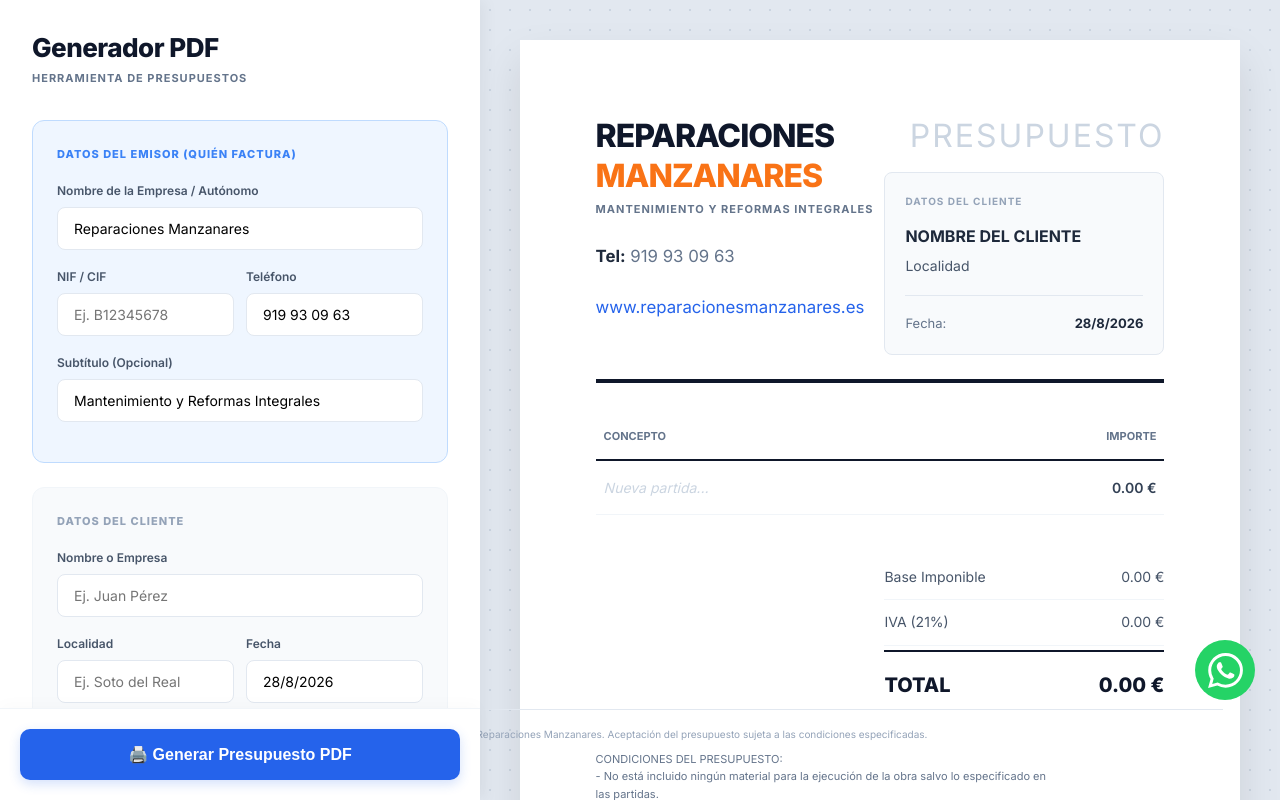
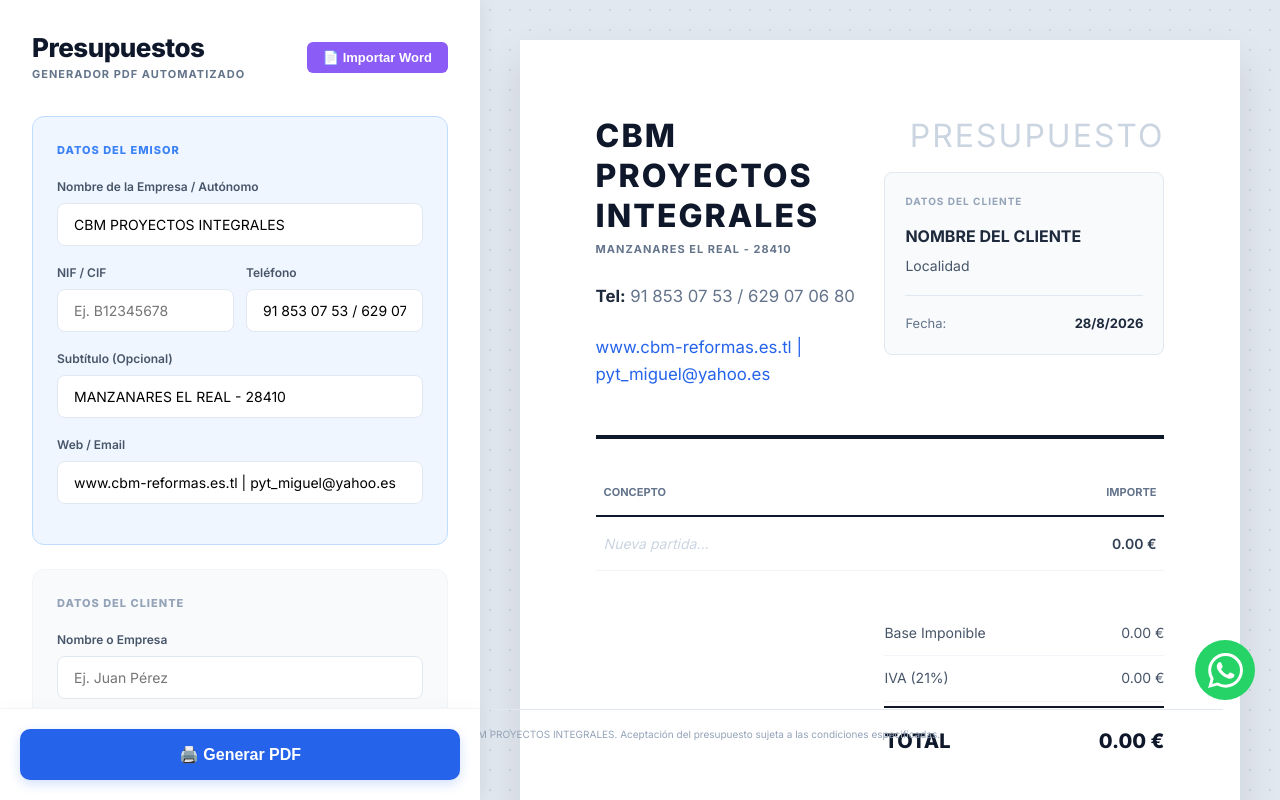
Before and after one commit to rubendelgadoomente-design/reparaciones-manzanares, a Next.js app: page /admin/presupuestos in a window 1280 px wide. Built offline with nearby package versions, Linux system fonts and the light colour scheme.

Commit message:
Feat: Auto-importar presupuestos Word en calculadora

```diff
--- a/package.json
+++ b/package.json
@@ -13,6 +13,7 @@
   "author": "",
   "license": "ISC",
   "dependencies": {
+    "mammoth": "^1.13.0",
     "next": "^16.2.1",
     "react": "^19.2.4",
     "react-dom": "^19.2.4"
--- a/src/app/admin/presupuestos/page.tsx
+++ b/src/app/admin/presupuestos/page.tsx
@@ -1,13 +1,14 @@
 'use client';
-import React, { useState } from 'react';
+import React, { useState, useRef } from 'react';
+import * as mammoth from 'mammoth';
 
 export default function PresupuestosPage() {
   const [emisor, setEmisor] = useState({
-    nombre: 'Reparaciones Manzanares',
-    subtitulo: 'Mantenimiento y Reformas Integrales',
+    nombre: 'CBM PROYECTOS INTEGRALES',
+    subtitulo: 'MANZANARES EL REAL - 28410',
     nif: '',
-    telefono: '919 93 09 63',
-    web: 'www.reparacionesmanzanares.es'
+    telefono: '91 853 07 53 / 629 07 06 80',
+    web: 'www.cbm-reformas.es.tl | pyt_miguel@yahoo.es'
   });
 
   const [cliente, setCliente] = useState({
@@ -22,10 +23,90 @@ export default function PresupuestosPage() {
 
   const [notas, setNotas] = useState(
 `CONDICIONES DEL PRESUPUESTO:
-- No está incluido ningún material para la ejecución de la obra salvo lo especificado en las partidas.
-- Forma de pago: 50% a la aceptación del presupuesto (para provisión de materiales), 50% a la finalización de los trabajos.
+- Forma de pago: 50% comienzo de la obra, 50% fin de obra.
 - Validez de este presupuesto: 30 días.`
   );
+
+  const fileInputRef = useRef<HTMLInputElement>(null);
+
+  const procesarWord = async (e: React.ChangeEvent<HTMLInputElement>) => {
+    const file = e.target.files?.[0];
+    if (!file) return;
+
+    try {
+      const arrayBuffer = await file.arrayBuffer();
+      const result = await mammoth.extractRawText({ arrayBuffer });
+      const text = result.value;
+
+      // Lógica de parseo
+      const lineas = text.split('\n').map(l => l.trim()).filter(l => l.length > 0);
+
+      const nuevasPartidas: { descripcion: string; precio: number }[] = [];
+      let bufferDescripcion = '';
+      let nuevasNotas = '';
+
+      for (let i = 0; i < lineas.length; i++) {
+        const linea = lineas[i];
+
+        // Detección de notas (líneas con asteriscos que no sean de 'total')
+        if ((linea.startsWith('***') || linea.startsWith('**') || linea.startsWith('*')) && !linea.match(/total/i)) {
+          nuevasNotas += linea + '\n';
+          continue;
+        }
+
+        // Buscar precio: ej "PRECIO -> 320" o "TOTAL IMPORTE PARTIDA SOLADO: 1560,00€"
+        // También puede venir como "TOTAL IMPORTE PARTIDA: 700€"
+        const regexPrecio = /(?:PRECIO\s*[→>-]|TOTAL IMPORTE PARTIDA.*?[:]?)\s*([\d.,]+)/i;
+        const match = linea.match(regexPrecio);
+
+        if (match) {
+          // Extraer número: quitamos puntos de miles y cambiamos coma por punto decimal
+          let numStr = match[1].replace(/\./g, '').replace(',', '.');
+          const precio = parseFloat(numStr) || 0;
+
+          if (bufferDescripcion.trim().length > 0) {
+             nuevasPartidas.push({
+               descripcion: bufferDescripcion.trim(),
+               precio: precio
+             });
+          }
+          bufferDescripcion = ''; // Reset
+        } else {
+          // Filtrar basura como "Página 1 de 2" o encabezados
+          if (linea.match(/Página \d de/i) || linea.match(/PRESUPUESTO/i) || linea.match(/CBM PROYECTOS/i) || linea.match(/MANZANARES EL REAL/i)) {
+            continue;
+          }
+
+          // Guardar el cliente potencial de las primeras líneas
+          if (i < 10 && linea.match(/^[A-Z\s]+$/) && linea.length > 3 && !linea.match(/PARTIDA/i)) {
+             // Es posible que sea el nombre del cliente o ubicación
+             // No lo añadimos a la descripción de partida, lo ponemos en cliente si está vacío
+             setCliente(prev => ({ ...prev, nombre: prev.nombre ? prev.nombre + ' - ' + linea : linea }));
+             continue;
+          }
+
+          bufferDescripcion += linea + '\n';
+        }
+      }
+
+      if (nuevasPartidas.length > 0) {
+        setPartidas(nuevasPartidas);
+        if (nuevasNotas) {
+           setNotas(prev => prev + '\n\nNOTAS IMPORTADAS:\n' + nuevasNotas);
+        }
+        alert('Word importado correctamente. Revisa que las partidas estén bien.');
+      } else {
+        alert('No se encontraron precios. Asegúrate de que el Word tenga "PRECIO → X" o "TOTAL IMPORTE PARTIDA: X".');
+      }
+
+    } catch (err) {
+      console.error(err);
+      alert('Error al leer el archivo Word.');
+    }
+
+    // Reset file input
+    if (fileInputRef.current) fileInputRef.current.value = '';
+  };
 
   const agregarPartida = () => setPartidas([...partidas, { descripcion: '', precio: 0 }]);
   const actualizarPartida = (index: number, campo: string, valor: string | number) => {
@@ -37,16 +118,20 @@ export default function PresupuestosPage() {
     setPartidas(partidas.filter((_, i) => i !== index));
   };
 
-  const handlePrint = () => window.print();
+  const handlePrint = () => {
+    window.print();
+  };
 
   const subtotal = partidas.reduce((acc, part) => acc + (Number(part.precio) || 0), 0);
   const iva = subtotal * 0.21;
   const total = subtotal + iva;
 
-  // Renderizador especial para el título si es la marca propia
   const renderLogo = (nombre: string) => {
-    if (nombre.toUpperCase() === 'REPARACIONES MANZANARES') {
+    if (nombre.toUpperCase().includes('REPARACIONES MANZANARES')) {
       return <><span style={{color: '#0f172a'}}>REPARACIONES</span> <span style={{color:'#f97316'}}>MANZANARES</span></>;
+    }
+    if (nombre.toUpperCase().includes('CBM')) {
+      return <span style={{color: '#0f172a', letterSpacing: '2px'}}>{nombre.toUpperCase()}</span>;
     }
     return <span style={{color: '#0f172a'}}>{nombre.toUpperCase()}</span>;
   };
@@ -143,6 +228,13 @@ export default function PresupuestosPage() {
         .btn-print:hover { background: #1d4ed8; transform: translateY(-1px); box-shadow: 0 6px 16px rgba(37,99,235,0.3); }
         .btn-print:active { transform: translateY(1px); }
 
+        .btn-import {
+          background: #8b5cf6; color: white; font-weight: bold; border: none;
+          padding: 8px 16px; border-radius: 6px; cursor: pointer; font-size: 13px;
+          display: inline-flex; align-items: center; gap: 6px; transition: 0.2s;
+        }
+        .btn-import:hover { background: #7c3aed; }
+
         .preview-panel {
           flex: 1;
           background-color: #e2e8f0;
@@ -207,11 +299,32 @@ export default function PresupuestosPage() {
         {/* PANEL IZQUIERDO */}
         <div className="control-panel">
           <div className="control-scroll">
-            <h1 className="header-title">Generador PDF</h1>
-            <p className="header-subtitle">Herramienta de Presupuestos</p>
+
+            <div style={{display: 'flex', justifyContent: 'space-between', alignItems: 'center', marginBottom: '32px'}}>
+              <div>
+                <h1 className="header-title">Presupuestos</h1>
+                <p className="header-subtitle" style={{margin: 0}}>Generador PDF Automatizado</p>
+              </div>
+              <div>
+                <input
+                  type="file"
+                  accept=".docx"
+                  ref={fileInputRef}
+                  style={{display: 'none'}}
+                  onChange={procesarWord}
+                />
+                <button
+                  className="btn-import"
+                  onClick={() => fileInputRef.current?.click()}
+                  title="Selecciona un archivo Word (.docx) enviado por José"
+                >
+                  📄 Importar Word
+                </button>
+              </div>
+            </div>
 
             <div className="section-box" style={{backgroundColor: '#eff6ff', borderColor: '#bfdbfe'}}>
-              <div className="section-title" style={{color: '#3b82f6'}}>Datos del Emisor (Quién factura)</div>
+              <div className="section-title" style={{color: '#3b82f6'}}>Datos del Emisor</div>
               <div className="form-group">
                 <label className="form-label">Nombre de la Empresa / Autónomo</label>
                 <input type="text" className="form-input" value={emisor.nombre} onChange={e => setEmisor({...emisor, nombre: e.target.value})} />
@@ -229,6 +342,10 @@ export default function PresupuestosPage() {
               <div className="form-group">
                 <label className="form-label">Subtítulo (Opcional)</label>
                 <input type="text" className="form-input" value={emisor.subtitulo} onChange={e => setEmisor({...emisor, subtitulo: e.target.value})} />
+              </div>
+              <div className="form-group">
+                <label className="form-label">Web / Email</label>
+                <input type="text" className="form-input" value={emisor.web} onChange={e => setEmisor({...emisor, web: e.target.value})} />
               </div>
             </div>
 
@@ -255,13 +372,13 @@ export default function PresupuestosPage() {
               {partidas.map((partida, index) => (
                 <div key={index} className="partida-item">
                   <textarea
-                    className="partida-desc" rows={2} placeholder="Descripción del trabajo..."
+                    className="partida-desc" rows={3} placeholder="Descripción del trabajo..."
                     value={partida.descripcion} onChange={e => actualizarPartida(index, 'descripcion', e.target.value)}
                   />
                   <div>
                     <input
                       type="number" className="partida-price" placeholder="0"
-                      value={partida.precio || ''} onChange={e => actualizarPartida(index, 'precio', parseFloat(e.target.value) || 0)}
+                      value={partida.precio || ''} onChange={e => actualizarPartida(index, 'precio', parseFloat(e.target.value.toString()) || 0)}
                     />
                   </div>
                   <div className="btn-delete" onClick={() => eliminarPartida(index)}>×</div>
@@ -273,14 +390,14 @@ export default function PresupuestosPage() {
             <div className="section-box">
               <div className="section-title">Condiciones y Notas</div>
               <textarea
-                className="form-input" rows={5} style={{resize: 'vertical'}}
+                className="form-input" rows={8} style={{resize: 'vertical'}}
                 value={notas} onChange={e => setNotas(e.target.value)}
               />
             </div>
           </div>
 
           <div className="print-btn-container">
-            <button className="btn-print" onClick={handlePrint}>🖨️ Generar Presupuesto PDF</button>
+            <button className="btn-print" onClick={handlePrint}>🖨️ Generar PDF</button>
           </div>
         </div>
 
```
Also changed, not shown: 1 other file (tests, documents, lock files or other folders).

====

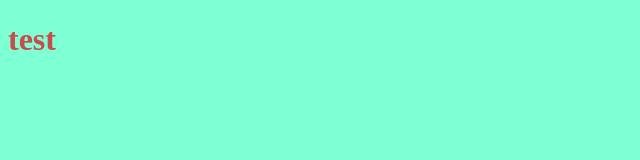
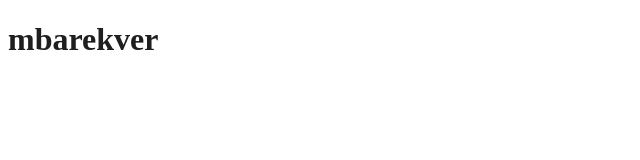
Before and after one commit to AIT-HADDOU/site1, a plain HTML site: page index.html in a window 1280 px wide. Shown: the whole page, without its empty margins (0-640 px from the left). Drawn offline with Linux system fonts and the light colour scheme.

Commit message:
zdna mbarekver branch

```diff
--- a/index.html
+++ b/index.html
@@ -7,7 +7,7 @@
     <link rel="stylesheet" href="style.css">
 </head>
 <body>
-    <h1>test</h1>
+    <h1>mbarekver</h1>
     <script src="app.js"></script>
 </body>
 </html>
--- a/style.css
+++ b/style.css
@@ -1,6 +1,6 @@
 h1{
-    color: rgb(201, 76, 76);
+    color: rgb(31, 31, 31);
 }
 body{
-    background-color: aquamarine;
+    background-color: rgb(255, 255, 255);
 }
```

====

**Requirement:** Search the entries above for the string "match". Copy each line that holds it.

**Written answer:**
+        if ((linea.startsWith('***') || linea.startsWith('**') || linea.startsWith('*')) && !linea.match(/total/i)) {
+        const match = linea.match(regexPrecio);
+        if (match) {
+          let numStr = match[1].replace(/\./g, '').replace(',', '.');
+          if (linea.match(/Página \d de/i) || linea.match(/PRESUPUESTO/i) || linea.match(/CBM PROYECTOS/i) || linea.match(/MANZANARES EL REAL/i)) {
+          if (i < 10 && linea.match(/^[A-Z\s]+$/) && linea.length > 3 && !linea.match(/PARTIDA/i)) {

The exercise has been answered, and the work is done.